Phil Anselmo manages to record just how terrible he was live in the mid-late 90s. I can't imagine seeing them doing this version of Strength Beyond Strength live... he sounds like vomitting from having too much whiskey is flowing out of his mouth during this song. Oh, and the mumbled verses on This Love were also a nice touch. Dimebag's riffing is pretty good and tight. Some of the solos sound completely messy while some others are dead on. As a fellow guitar player... I think he used way too much gain. Rex has some nice bass work too... Hey i'm glad I can actually hear the bass. Vinnie Paul sounds like he always does - bland, mediocre drumming with a complete lack of variation.


Overall I think this album is just a stack of crap to make some money. The studio songs were pretty well done, considering the rest of the album. They should've just done an EP or something.


Songs I think they should've done instead: Slaughtered, Floods, Shedding Skin, and The Great Southern Trendkill.

Songs on here I actually enjoyed: Dom/Hollow, I'm Broken, Sandblasted Skin, and Suicide Note Part II, Where You Come From

I sometimes wonder if this is even live. - 50%

metalkyle9000, May 23rd, 2008

This is the live album that Pantera endorses. The reason I wonder if it is actually live is, 1. Pantera, at no point, gives the location, of where (or when) they are playing, and 2. There are actually two different shows being played on the same disk, but I'll delve into that later.

The song list consists of songs from Cowboys From Hell, Vulgar Display of Power, and Far Beyond Driven. Notice, no Power Metal, or anything else from their early years, in fact, the album booklet (actually a poster) doesn't even mention the albums. Nothing special about the songs here, as most of them sound like the studio versions. However, because it is a live album, they are not quite as flat (namely Walk), but that's expected when something is live.

Sadly, there is not enough variation of the live versions from their studio counterparts. The songs that are differnent are Walk, where the crowd finds out they are being filmed. The only real high point (in the live portion) of the album is Domination/Hollow, where Domination is cut down to the minute long base solo at the end.

Then we get into the two show deal. At the beginning of "I'm Broken", Phil says it's the last song of the night. Well, for that show, it is. However, after it fades away, a completely different show comes in and begins Cowboys From Hell. NOT a good move in my book. If you are trying to make a live album, don't make it look like you just slopped some shit together, put pictures of yourself perfoming, and then try and call it live.
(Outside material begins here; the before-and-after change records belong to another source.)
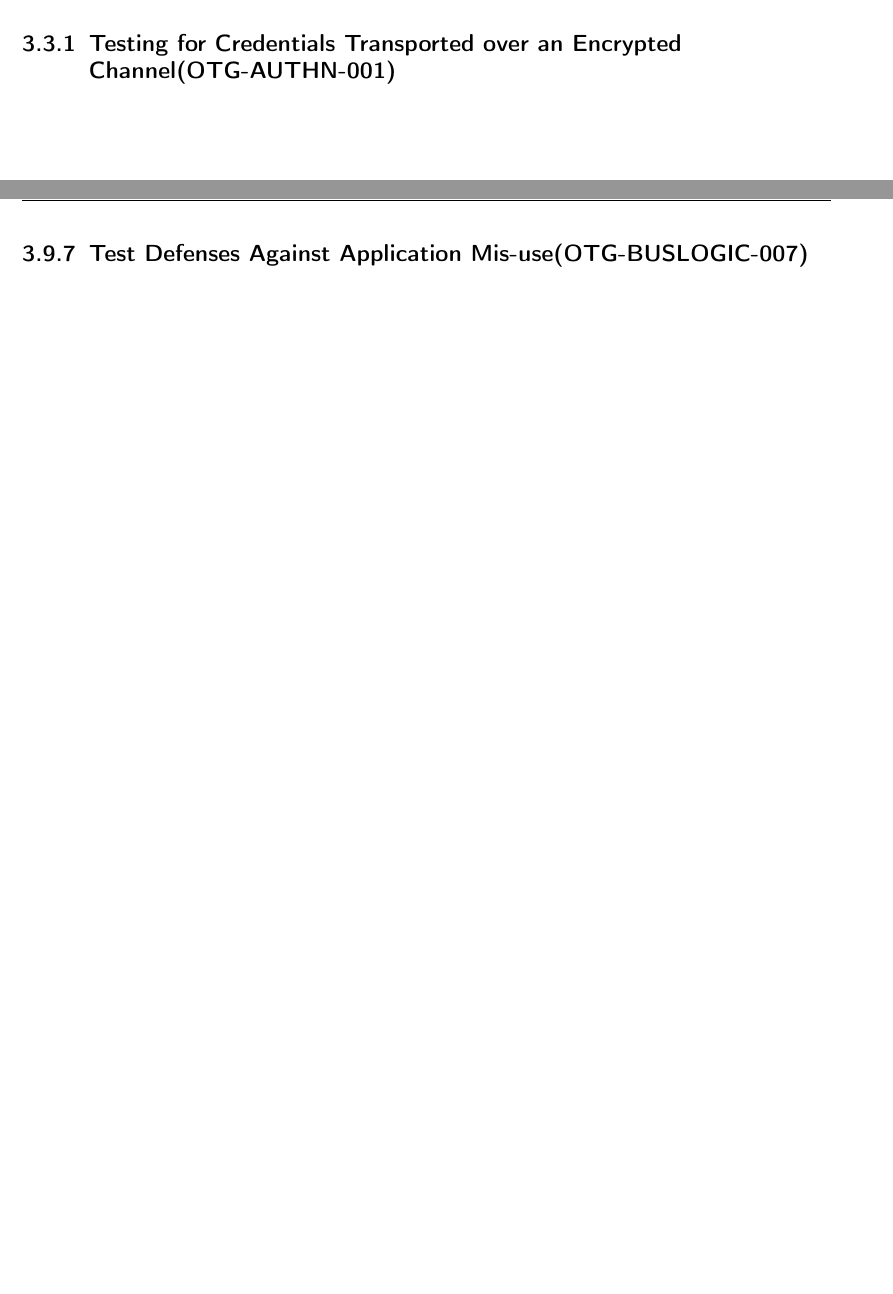
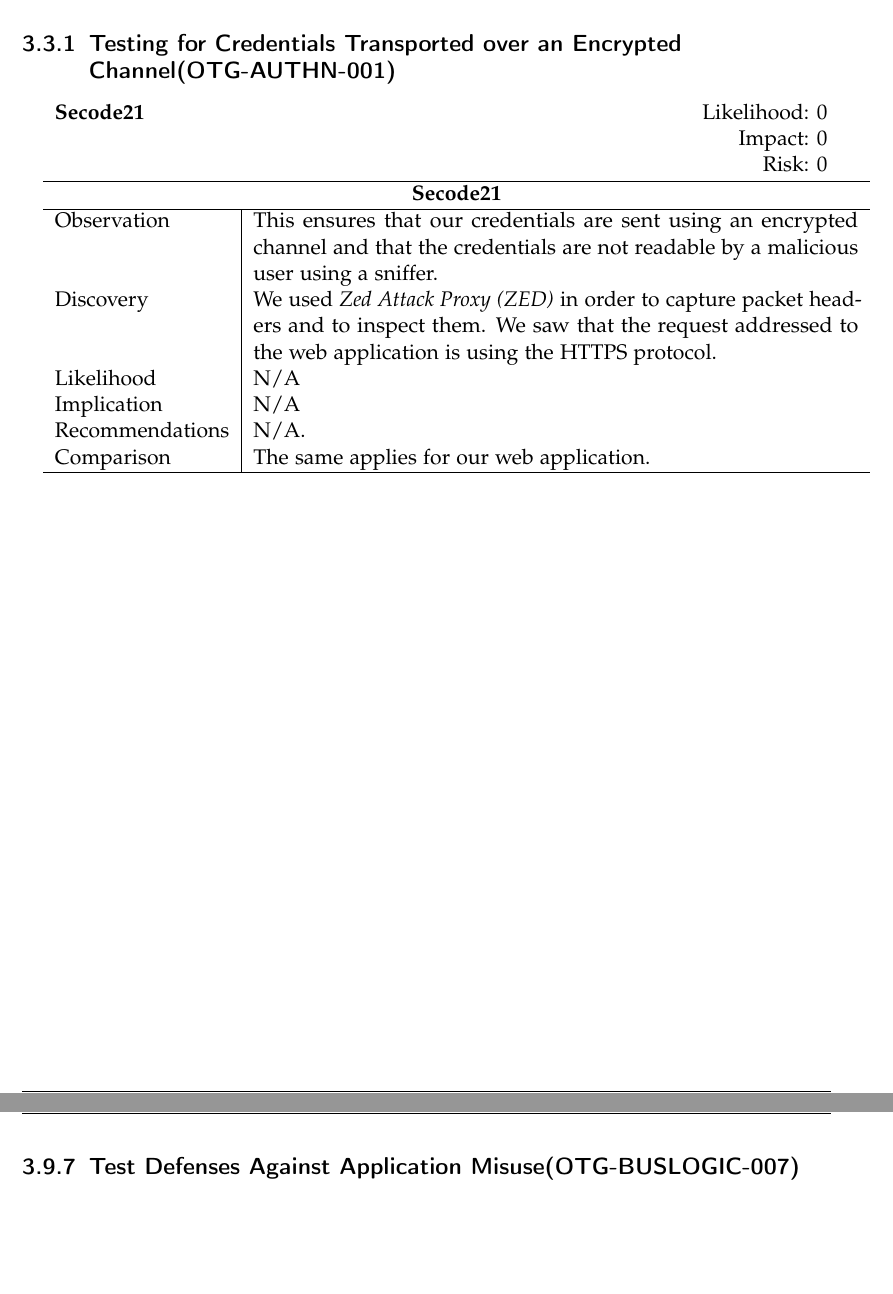
Before and after one commit to Aurel-Roci/SecureCoding-Group3, a LaTeX thesis (tum-thesis-latex-master/main.tex): two parts of pages 18 and 53 of 55, joined at a grey line, cut so that both start at the same text, the shorter picture padded with empty space. Compiled offline with pdfLaTeX; a LaTeX package or settings file that is missing is left out.

Commit message:
More tests

```diff
--- a/tum-thesis-latex-master/main.tex
+++ b/tum-thesis-latex-master/main.tex
@@ -487,6 +487,24 @@ performed. The test is divided in different sections following the OWASP Testing
 
 \section{Authentication Testing}\
 \subsection{Testing for Credentials Transported over an Encrypted Channel(OTG-AUTHN-001)}\
+
+\begin{tabular}{cR{12cm}}
+	\textbf{Secode21} & Likelihood: 0\\& Impact: 0\\& Risk: 0
+\end{tabular}
+
+\begin{tabular}{ l|p{11cm}  }
+	\hline
+	\multicolumn{2}{c}{\textbf{Secode21}} \\
+	\hline
+	Observation   & This ensures that our credentials are sent using an encrypted channel and that the credentials are not readable by a malicious user using a sniffer. \\
+	Discovery  &  We used \textit{Zed Attack Proxy (ZED)} in order to capture packet headers and to inspect them.  We saw that the request addressed to the web application is  using the HTTPS protocol.\\
+	Likelihood & N/A \\
+	Implication    & N/A \\
+	Recommendations & N/A. \\
+	Comparison & The same applies for our web application.\\
+	\hline
+\end{tabular}
+
 \pagebreak
 \subsection{Testing for default credentials(OTG-AUTHN-002)}\
 \begin{tabular}{cR{12cm}}
@@ -859,7 +879,7 @@ Based on the client side input validation, there are also no messages for manipu
 \pagebreak
 \subsection{Testing for the Circumvention of Work Flows(OTG-BUSLOGIC-006)}\
 \pagebreak
-\subsection{Test Defenses Against Application Mis-use(OTG-BUSLOGIC-007)}\
+\subsection{Test Defenses Against Application Misuse(OTG-BUSLOGIC-007)}\
 \pagebreak
 \subsection{Test Upload of Unexpected File Types(OTG-BUSLOGIC-008)}\
 \pagebreak
```
Also changed, not shown: tum-thesis-latex-master/main.pdf, tum-thesis-latex-master/main.tex (2 more changed lines), 5 other files.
Most of the other variations are just verbal rants by Phil, bragging about FBD becoming number one, and how the 'experts' don't like heavy music. Also, at the end of Cemetery Gates, it takes a full 90 seconds to try to convince their mostly angsty teen/redneck fanbase to play Fuckin' Hostile.

The album also contains two bonus songs. The first one, Where You Come From, is alright, but not memorable. Plus it tends to drag on at just over five minutes. The second song, I Can't Hide, is actually fairly good, and gives the album fairly redeemable qualities. It's a mid-fast paced tempo thrash song with bass piece in the last 20 seconds of the song. By no means is it a masterpiece, but considering some of the other stuff on here, it's pretty good.

All in all, not a good album, but considering that Vinnie and Dimebag were probably three sheets to the wind on Blacktooth Grin when producing this, it's not a bad introduction to Pantera. If you are new to metal or Pantera, or if you are one of those angsty teen/redneck fanboys I talked of earlier, get it. Otherwise, you are wasting your time.